A model of psychosocial and cultural antecedents of blood pressure control.

Published

Journal Article

Hypertension is a major modifiable risk factor for stroke, congestive heart failure, and end-stage renal disease. Hypertension is particularly prevalent and deadly among African Americans. Effective treatment for hypertension has been available for decades, yet only one fourth of all individuals have their blood pressure under control. Despite the potential impact of hypertension, interventions to improve control have had limited success. We present a model of how to understand antecedents of blood pressure control according to three interrelated categories: patient characteristics, social and cultural environment, and medical environment. This theoretical paper was conducted using a literature review and a model to explain psychosocial antecedents of blood pressure control is presented. We conclude that improved understanding of important antecedents of blood pressure control coupled with technological advances, such as tailored interventions, provide clinicians with a tool that may lead to improved blood pressure control. These interventions will require the involvement of clinicians and consideration of sociocultural factors to be successful.

Full Text

Duke Authors

Cited Authors

  • Bosworth, HB; Oddone, EZ

Published Date

  • April 2002

Published In

Volume / Issue

  • 94 / 4

Start / End Page

  • 236 - 248

PubMed ID

  • 11991336

Pubmed Central ID

  • 11991336

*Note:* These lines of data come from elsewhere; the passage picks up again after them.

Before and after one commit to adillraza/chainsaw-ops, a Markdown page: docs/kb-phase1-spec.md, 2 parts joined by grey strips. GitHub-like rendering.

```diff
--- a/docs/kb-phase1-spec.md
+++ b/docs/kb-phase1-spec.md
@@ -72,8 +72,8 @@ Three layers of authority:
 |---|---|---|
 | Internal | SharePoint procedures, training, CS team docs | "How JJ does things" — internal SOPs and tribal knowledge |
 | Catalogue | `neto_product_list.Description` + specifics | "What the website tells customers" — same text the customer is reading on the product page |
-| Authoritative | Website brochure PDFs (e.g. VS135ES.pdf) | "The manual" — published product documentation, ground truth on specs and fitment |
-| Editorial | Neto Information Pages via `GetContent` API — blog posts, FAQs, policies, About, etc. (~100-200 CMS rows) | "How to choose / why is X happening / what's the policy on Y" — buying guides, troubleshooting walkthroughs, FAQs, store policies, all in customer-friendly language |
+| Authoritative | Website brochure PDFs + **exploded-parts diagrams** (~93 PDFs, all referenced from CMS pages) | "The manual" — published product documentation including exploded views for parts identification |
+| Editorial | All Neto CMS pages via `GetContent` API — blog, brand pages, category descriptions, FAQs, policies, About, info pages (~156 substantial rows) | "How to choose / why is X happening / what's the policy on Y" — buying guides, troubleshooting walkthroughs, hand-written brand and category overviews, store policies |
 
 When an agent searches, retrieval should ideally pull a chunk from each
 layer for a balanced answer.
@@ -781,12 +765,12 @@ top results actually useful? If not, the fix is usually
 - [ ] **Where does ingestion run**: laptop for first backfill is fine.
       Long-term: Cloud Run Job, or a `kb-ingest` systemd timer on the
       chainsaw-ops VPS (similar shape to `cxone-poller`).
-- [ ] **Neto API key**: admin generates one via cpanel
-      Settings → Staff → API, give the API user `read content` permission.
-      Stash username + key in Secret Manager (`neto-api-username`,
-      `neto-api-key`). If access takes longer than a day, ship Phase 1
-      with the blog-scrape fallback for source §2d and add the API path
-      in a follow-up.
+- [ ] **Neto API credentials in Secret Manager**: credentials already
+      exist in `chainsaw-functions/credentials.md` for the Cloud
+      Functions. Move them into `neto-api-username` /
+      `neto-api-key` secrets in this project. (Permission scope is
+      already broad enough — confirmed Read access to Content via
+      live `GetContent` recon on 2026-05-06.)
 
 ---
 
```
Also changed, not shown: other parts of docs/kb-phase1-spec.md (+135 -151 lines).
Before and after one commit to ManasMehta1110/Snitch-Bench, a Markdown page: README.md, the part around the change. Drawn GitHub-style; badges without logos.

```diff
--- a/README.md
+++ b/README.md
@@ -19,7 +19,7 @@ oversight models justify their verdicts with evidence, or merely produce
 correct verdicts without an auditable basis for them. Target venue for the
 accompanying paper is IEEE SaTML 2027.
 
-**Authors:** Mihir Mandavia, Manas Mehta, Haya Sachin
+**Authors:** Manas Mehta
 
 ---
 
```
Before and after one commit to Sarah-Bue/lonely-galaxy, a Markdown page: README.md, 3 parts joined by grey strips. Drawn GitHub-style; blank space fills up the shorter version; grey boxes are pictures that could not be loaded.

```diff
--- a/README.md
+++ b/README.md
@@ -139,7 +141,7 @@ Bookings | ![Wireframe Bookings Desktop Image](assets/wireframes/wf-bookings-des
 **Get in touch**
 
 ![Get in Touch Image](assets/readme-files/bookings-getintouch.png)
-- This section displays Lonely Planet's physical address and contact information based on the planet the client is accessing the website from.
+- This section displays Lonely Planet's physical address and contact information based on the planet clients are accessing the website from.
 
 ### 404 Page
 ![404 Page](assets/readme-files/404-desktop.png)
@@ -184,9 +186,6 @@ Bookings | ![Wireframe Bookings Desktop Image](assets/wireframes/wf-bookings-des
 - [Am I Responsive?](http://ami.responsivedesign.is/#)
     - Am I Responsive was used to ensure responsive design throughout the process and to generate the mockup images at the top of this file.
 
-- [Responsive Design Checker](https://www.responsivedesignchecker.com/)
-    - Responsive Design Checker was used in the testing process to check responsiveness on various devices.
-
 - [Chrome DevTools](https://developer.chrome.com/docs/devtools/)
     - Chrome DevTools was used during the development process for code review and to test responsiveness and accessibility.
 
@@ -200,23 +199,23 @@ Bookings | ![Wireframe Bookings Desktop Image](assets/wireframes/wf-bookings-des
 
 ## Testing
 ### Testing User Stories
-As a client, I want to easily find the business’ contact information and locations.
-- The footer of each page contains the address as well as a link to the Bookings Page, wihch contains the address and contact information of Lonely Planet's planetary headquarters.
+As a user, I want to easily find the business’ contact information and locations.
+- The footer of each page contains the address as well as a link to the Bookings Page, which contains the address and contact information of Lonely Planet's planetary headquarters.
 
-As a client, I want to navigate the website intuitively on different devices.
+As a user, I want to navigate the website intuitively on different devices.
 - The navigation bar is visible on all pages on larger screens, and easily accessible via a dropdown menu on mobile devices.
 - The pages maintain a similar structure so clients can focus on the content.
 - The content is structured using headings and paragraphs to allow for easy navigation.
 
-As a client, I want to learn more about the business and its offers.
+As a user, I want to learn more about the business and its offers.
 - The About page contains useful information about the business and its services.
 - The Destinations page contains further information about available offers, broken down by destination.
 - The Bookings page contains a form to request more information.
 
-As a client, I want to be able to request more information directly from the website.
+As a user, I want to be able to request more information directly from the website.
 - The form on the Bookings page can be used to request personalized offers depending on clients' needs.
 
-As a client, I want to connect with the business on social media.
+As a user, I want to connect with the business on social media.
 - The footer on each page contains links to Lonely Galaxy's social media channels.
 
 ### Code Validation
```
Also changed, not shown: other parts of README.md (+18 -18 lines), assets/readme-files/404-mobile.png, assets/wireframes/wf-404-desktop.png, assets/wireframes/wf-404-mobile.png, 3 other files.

International Standard Serial Number (ISSN)

  • 0027-9684

Language

  • eng

Conference Location

  • United States